If you haven't had the chance to listen to the full podcast, here is a quick preview!
There are three objectives to my writing:
1. To be able to define happiness;
2. To consider if happiness is a choice, and if so what control you have;
3. To understand how to build happiness... habits.
There is no universally agreed-upon definition of happiness. Google suggests, "the state of being happy." Not very helpful. So then, what is happiness to you? With over a decade working in mental health - no two people have shared the exact same meaning of happiness. Some suggest happiness is:
Being at peace with your past, optimistic about your future and enjoying the present.
The balance between long-term and short-term happiness. Short-term happiness being the simple joys of life... think sun sets and seeing friends. Long-term happiness is following your purpose in life, being yourself and working actively towards a better future.
Another angle suggests that happiness is:

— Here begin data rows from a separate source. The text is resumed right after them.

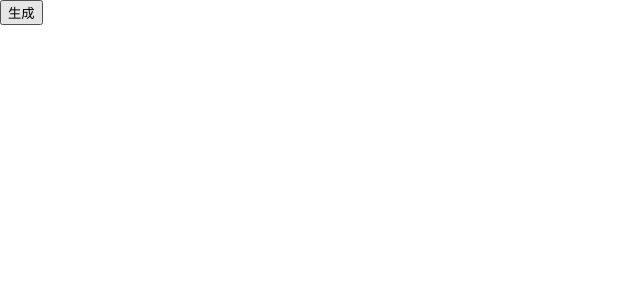
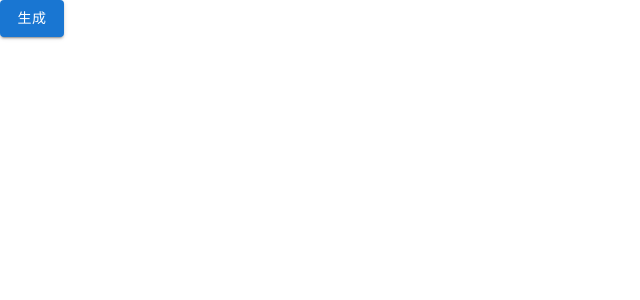
Before and after one commit to yukihane/initlzr-for-maven, a React (Create React App) app: page / in a window 1280 px wide. Shown: the top 300 px of the page, without its empty margins (0-640 px from the left). Built offline with nearby package versions, Linux system fonts and the light colour scheme.

Commit message:
mui のボタンに置き換え

```diff
--- a/src/App.tsx
+++ b/src/App.tsx
@@ -1,4 +1,5 @@
-import { fs, invoke } from "@tauri-apps/api";
+import { Button } from "@mui/material";
+import { invoke } from "@tauri-apps/api";
 import { open } from "@tauri-apps/api/dialog";
 import React from "react";
 
@@ -23,7 +24,9 @@ export const App = () => {
 
   return (
     <div>
-      <button onClick={() => handleClicked()}>生成</button>
+      <Button variant="contained" onClick={() => handleClicked()}>
+        生成
+      </Button>
     </div>
   );
 };
```
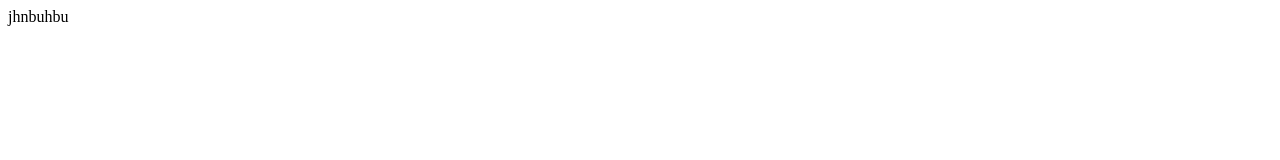
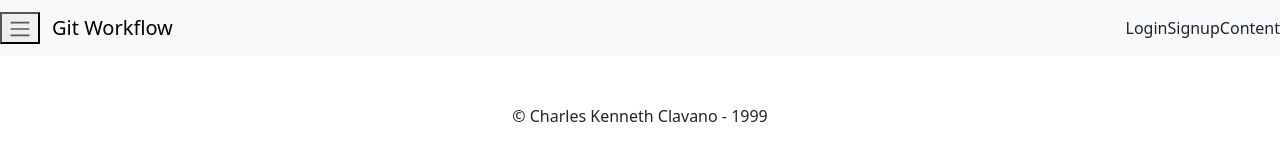
Before and after one commit to Ch4rles-kenneth/webdatabase2102, a plain HTML site: page index.html in a window 1280 px wide. Drawn offline with nearby package versions, Linux system fonts and the light colour scheme.

Commit message:
completed header and footer feature

```diff
--- a/index.html
+++ b/index.html
@@ -4,8 +4,38 @@
     <meta charset="UTF-8">
     <meta name="viewport" content="width=device-width, initial-scale=1.0">
     <title>welcome git</title>
+
+    <link href="https://cdn.jsdelivr.net/npm/bootstrap@5.3.3/dist/css/bootstrap.min.css" rel="stylesheet" integrity="sha384-QWTKZyjpPEjISv5WaRU9OFeRpok6YctnYmDr5pNlyT2bRjXh0JMhjY6hW+ALEwIH" crossorigin="anonymous">
 </head>
 <body>
-    jhnbuhbu
+    <nav class = "navbar navbar-expand-sm navbar-light bg-light mb-4">
+
+        <button class="navbar-toggler" type="Button" data-bs-toggle = "collapse"
+        data-bs-target="navbarNavaria" aria-control="navbarNav"
+        aria-expanded="false" aria-label="Toggle navigation">
+        <span class="navbar-toggler-icon"></span>
+    </button>
+    <button>
+        <span class="navbar-toggler-icon"></span>
+    </button>
+   <div class = 'container'>
+            <a href="#self" class = "navbar-brand"> Git Workflow</a>
+
+        </div>
+    <div class="collapse navbar-collapse" id="navbarNav">
+        <ul class="navbar-nav">
+            <li class="nav-item">Login</li>
+            <li class="nav-item">Signup</li>
+            <li class="nav-item">Content</li>
+        </ul>
+
+    </div>
+
+    </nav>
+
+    <footer class="text-center mt-5">
+        &copy; Charles Kenneth Clavano - 1999
+
+    </footer>
 </body>
 </html>
```
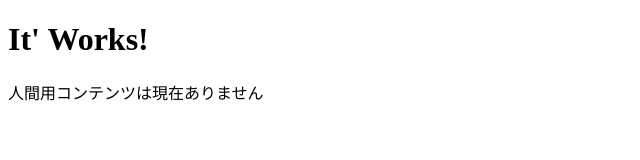
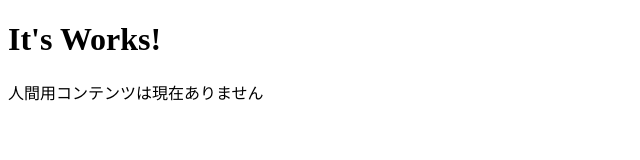
Before and after one commit to sousuke0422/sousuke0422.github.io, a plain HTML site: page index.html in a window 1280 px wide. Shown: the full height of the page, 0-640 px from the left. Drawn offline with Linux system fonts and the light colour scheme.

Commit message:
fix: typo

```diff
--- a/index.html
+++ b/index.html
@@ -3,10 +3,10 @@
 <head>
   <meta charset="UTF-8">
   <meta name="viewport" content="width=device-width, initial-scale=1.0">
-  <title>It' Works!</title>
+  <title>It's Works!</title>
 </head>
 <body>
-  <h1>It' Works!</h1>
+  <h1>It's Works!</h1>
   <p>人間用コンテンツは現在ありません</p>
 </body>
 </html>
```
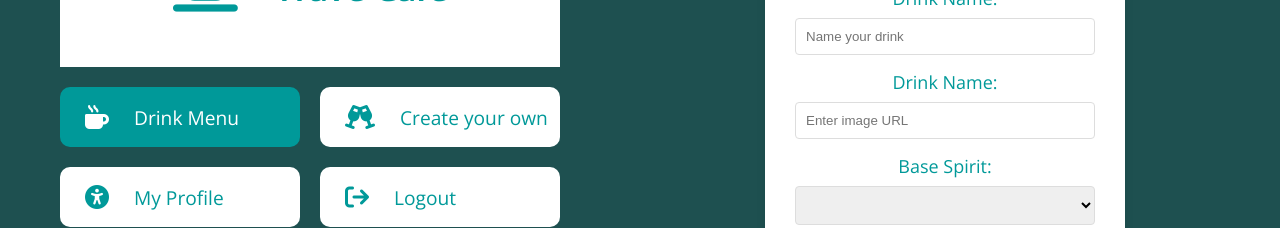
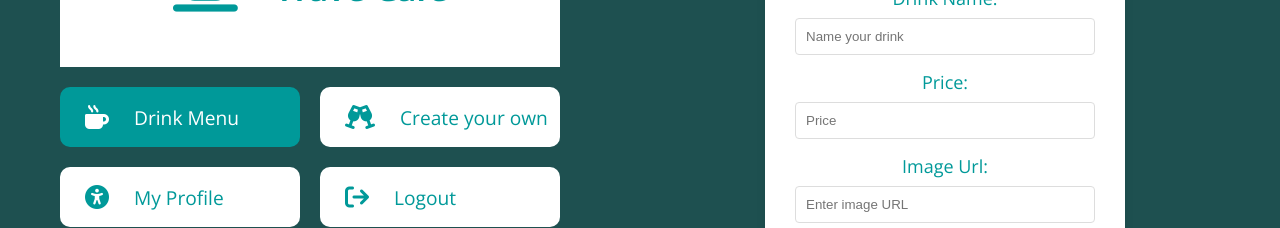
Before and after one commit to ivayloAngelov92/SoftUni-Project, a React (Vite) app in the folder client/: page /create in a window 1280 px wide. Shown: the part 153-381 px from the top of the page. Built offline with nearby package versions, Linux system fonts and the light colour scheme.

Commit message:
server setup

```diff
--- a/client/public/css/tooplate-wave-cafe.css
+++ b/client/public/css/tooplate-wave-cafe.css
@@ -39,6 +39,7 @@ h2 { margin-top: 0; }
     right: 0;
     bottom: 0;
     z-index: -1000;
+    /* height: 100vh; */
 }
 
 .tm-video-wrapper { position: relative; }
--- a/client/src/components/Create/Create.jsx
+++ b/client/src/components/Create/Create.jsx
@@ -1,9 +1,11 @@
 import './Create.module.css';
+import { create } from '../../services/drinkServices';
 export default function Create() {
-  const createDrinkHandler = (e) => {
+  const createDrinkHandler = async(e) => {
     e.preventDefault();
     const drinksData=Object.fromEntries(new FormData(e.currentTarget))
-    console.log(drinksData);
+    const result= await create(drinksData)
+    console.log(result);
   };
 
   return (
@@ -18,7 +20,17 @@ export default function Create() {
           required="true"
           placeholder="Name your drink"
         />
-        <label htmlFor="imgUrl">Drink Name:</label>
+        <label htmlFor="drinkName">Price:</label>
+        <input
+          type="number"
+          id="price"
+          name="price"
+          min={0}
+          step="any"
+          required="true"
+          placeholder="Price"
+        />
+        <label htmlFor="imgUrl">Image Url:</label>
         <input
           type="text"
           id="imgUrl"
```
Also changed, not shown: 1 other file (tests, documents, lock files or other folders).
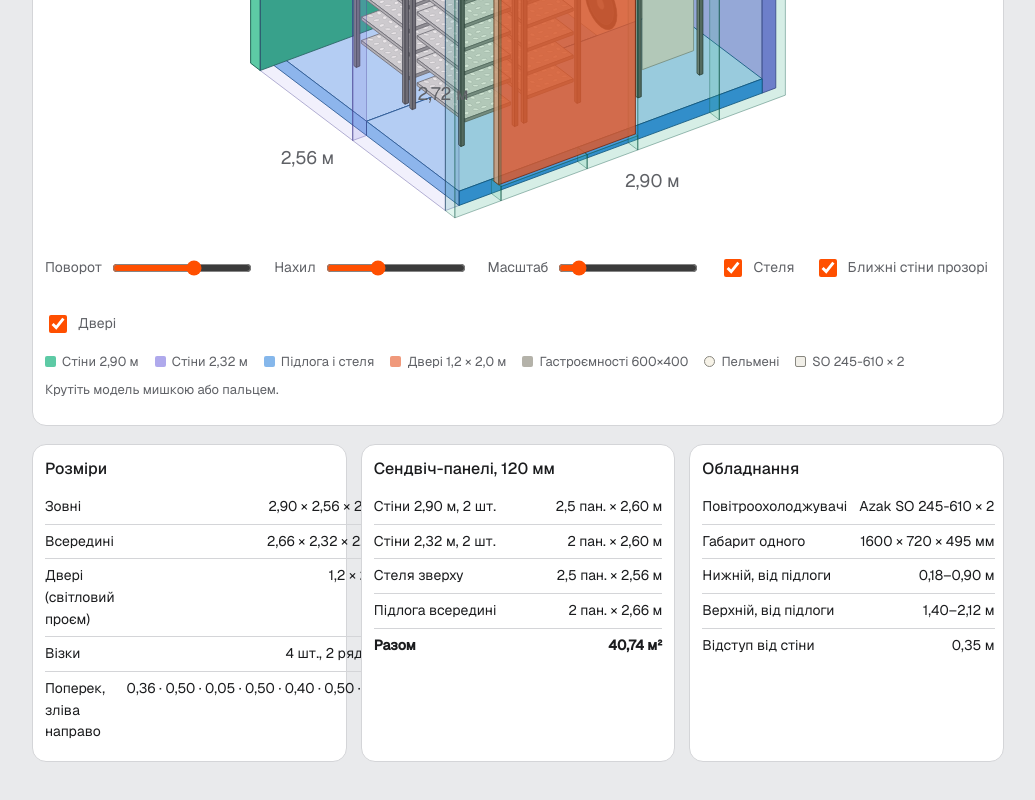
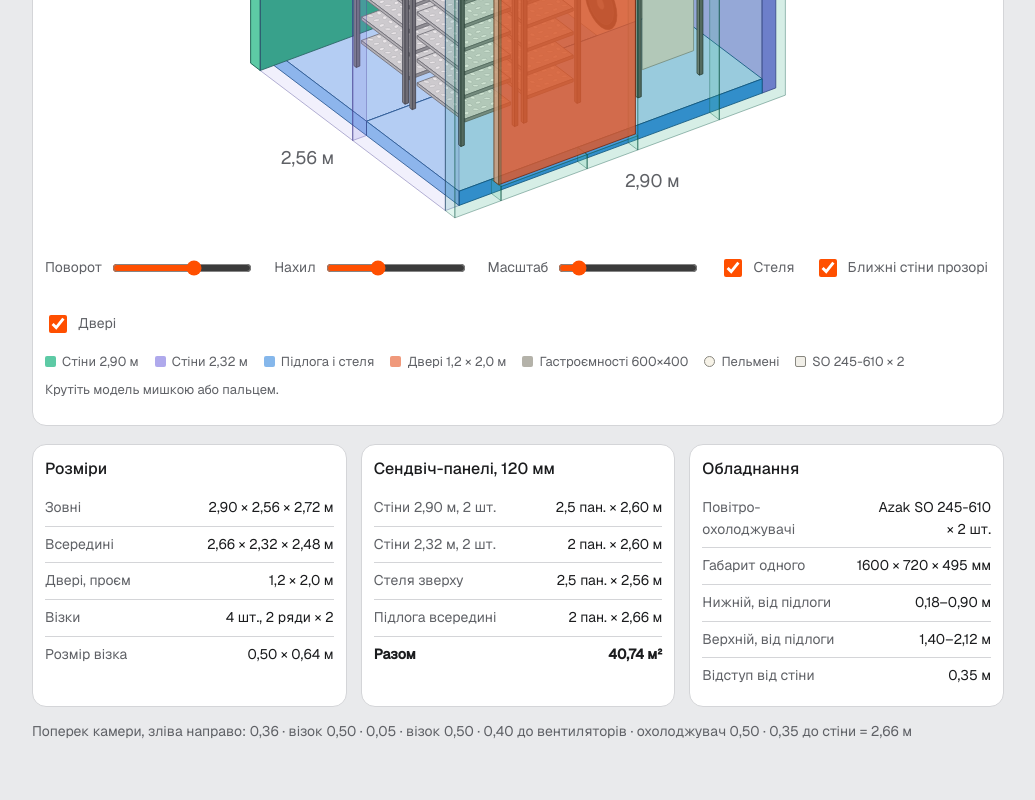
Before and after one commit to ap102020/kamera_Prom_10765, a plain HTML site: page index.html in a window 1280 px wide. Shown: the part 556-1356 px from the top of the page, without its empty margins (122-1157 px from the left). Drawn offline with nearby package versions, Linux system fonts and the light colour scheme.

Commit message:
Add files via upload

```diff
--- a/index.html
+++ b/index.html
@@ -28,11 +28,14 @@ h1{font-size:clamp(26px,4vw,40px);line-height:1.05;font-weight:500;margin:0 0 6p
 .ctl input[type=checkbox]{width:18px;height:18px;accent-color:var(--acc)}
 .leg{display:flex;flex-wrap:wrap;gap:8px 16px;font-size:13px;color:var(--mut);margin-top:6px}
 .sw{display:inline-block;width:11px;height:11px;border-radius:2px;margin-right:6px;vertical-align:-1px}
-.grid{display:grid;grid-template-columns:repeat(auto-fit,minmax(240px,1fr));gap:14px;margin-top:18px}
+.grid{display:grid;grid-template-columns:repeat(auto-fit,minmax(300px,1fr));gap:14px;margin-top:18px}
 .grid h2{font-size:16px;font-weight:500;margin:0 0 8px}
-table{width:100%;border-collapse:collapse;font-size:14px}
-td{padding:6px 0;border-bottom:1px solid var(--line);vertical-align:top}
-td:last-child{text-align:right;white-space:nowrap;padding-left:12px}
+table{width:100%;border-collapse:collapse;font-size:14px;table-layout:fixed}
+td{padding:7px 0;border-bottom:1px solid var(--line);vertical-align:top;overflow-wrap:anywhere}
+td:first-child{width:46%;color:var(--mut)}
+td:last-child{text-align:right;padding-left:12px}
+.nb{white-space:nowrap}
+.note{margin-top:14px;font-size:14px;color:var(--mut)}
 tr:last-child td{border-bottom:0}
 .hint{font-size:13px;color:var(--mut);margin-top:8px}
 </style>
@@ -65,27 +68,28 @@ tr:last-child td{border-bottom:0}
 
 <div class="grid">
 <div class="card"><h2>Розміри</h2><table>
-<tr><td>Зовні</td><td>2,90 × 2,56 × 2,72 м</td></tr>
-<tr><td>Всередині</td><td>2,66 × 2,32 × 2,48 м</td></tr>
-<tr><td>Двері (світловий проєм)</td><td>1,2 × 2,0 м</td></tr>
-<tr><td>Візки</td><td>4 шт., 2 ряди × 2</td></tr>
-<tr><td>Поперек, зліва направо</td><td>0,36 · 0,50 · 0,05 · 0,50 · 0,40 · 0,50 · 0,35</td></tr>
+<tr><td>Зовні</td><td><span class="nb">2,90 × 2,56</span> <span class="nb">× 2,72 м</span></td></tr>
+<tr><td>Всередині</td><td><span class="nb">2,66 × 2,32</span> <span class="nb">× 2,48 м</span></td></tr>
+<tr><td>Двері, проєм</td><td class="nb">1,2 × 2,0 м</td></tr>
+<tr><td>Візки</td><td>4 шт., <span class="nb">2 ряди × 2</span></td></tr>
+<tr><td>Розмір візка</td><td class="nb">0,50 × 0,64 м</td></tr>
 </table></div>
 <div class="card"><h2>Сендвіч-панелі, 120 мм</h2><table>
-<tr><td>Стіни 2,90 м, 2 шт.</td><td>2,5 пан. × 2,60 м</td></tr>
-<tr><td>Стіни 2,32 м, 2 шт.</td><td>2 пан. × 2,60 м</td></tr>
-<tr><td>Стеля зверху</td><td>2,5 пан. × 2,56 м</td></tr>
-<tr><td>Підлога всередині</td><td>2 пан. × 2,66 м</td></tr>
-<tr><td><b>Разом</b></td><td><b>40,74 м²</b></td></tr>
+<tr><td>Стіни 2,90 м, 2 шт.</td><td><span class="nb">2,5 пан.</span> <span class="nb">× 2,60 м</span></td></tr>
+<tr><td>Стіни 2,32 м, 2 шт.</td><td><span class="nb">2 пан.</span> <span class="nb">× 2,60 м</span></td></tr>
+<tr><td>Стеля зверху</td><td><span class="nb">2,5 пан.</span> <span class="nb">× 2,56 м</span></td></tr>
+<tr><td>Підлога всередині</td><td><span class="nb">2 пан.</span> <span class="nb">× 2,66 м</span></td></tr>
+<tr><td><b style="color:var(--ink)">Разом</b></td><td class="nb"><b>40,74 м²</b></td></tr>
 </table></div>
 <div class="card"><h2>Обладнання</h2><table>
-<tr><td>Повітроохолоджувачі</td><td>Azak SO 245-610 × 2</td></tr>
-<tr><td>Габарит одного</td><td>1600 × 720 × 495 мм</td></tr>
-<tr><td>Нижній, від підлоги</td><td>0,18–0,90 м</td></tr>
-<tr><td>Верхній, від підлоги</td><td>1,40–2,12 м</td></tr>
-<tr><td>Відступ від стіни</td><td>0,35 м</td></tr>
+<tr><td>Повітро&shy;охолоджувачі</td><td>Azak <span class="nb">SO 245-610</span> <span class="nb">× 2 шт.</span></td></tr>
+<tr><td>Габарит одного</td><td><span class="nb">1600 × 720</span> <span class="nb">× 495 мм</span></td></tr>
+<tr><td>Нижній, від підлоги</td><td class="nb">0,18–0,90 м</td></tr>
+<tr><td>Верхній, від підлоги</td><td class="nb">1,40–2,12 м</td></tr>
+<tr><td>Відступ від стіни</td><td class="nb">0,35 м</td></tr>
 </table></div>
 </div>
+<p class="note">Поперек камери, зліва направо: 0,36 · візок 0,50 · 0,05 · візок 0,50 · 0,40 до вентиляторів · охолоджувач 0,50 · 0,35 до стіни = 2,66 м</p>
 </div>
 <script>
 {
@@ -172,7 +176,7 @@ function draw(){
   out.push('<polygon points="'+pts(f.q)+'" fill="'+f.col[f.k]+'" fill-opacity="'+f.op+'" stroke="'+f.col[3]+'" stroke-opacity="'+(f.op<.5?.45:1)+'" stroke-width="0.6" stroke-linejoin="round"/>');
   if(f.ex)for(const e of f.ex)out.push('<polygon points="'+pts(e.q)+'" fill="'+e.fill+'" stroke="'+e.st+'" stroke-width="0.4"/>');
  }
- if(!zoomed){const LB=[[[W/2,-0.4,0],'2,90 м'],[[-0.4,L/2,0],'2,56 м'],[[-0.35,-0.35,1.36],'2,72 м']];
+ if(!zoomed){const LB=[[[W/2,-0.4,0],'2,90 м'],[[-0.4,L/2,0],'2,56 м'],[[-0.3,L+0.35,1.36],'2,72 м']];
  for(const [p,t] of LB){const q=pr(p);out.push('<text x="'+q[0].toFixed(1)+'" y="'+q[1].toFixed(1)+'" text-anchor="middle" dominant-baseline="central" style="fill:var(--mut);font-size:13px;font-family:Geist,system-ui,sans-serif">'+t+'</text>');}}
  svg.innerHTML=out.join('');
 }
```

The absence of things that make us unhappy... anxiety, stress, grief, disappointment.
I agree with each of those (to some degree). When I think of happiness, I think of being curled up with a cup of tea and a good book on a rainy afternoon. I think of cuddling my sleeping boys – feeling the softness of their cheeks against mine. Happiness is dark chocolate, good friends, and clean clothes from the dryer.
It's clear that the meaning of happiness varies from person to person. In fact, I bet you've found that happiness even changes over time.
Whatever your happiness is – do you believe happiness is a choice? This question tends to spark disagreement even among experts. There are countless external variables that influence mood - however according to Tal Ben Shahar - "part of it is choice, part of it is innate... and the part that is choice is the choice to work hard at it." Now that I fully agree with. Happiness can be worked towards. Happiness can be something you do. Happiness can be something you can practice.
So what happiness habits do you have? Habits matter. If you've ever tried breaking a bad habit, you know all too well how engrained they are. Good habits are also deeply engrained. Below are a list of happiness habits - if some of these create added stress or just don't fit your lifestyle, ditch them. Over time you’ll know what works for you!
Smile. We smile because we're happy - and smiling causes the brain to release dopamine, which makes us happier! Also, breathe, slow and deep breathing can help reduce stress.
Exercise. While we know exercise reduces stress, anxiety and depression - it also boosts self-esteem and happiness. Consider what you eat - carbohydrates release serotonin - and choosing complex carbs can help you avoid a crash while still providing serotonin. Protein-rich foods release dopamine and norepinephrine - which boost energy and concentration.
Avoid Comparison. Comparison often leaves you feeling more discontent and lowers your self-esteem. Practice Gratitude. It can have significant impact on feelings of hope and happiness.
Declutter. Set aside 20 minutes a week - think simplicity.
Acknowledge the Unhappy Moments. Don't pretend to be happy. Acknowledge the feelings of unhappiness in the moment, then shift your focus on towards what made you feel this way and what it might take to recover. Let the moment pass - and remember - no one's happy all the time.
Plan fun. See friends - connection and social relationships can make us happy. Plan your week - having structure to your weeks can make you feel more intentional and accomplished. Take yourself our - spending deliberate time alone can help you reconnect with the activities that make you happy. Give back - compliments or helping out supports happiness. Get out in nature - spending time outdoors can help lower blood pressure and the changes of developing depression.
Plan a trip. Not only does the vacation itself reduce stress, but the weeks leading up to that planned trip can have similar effects.
Lastly, consider therapy!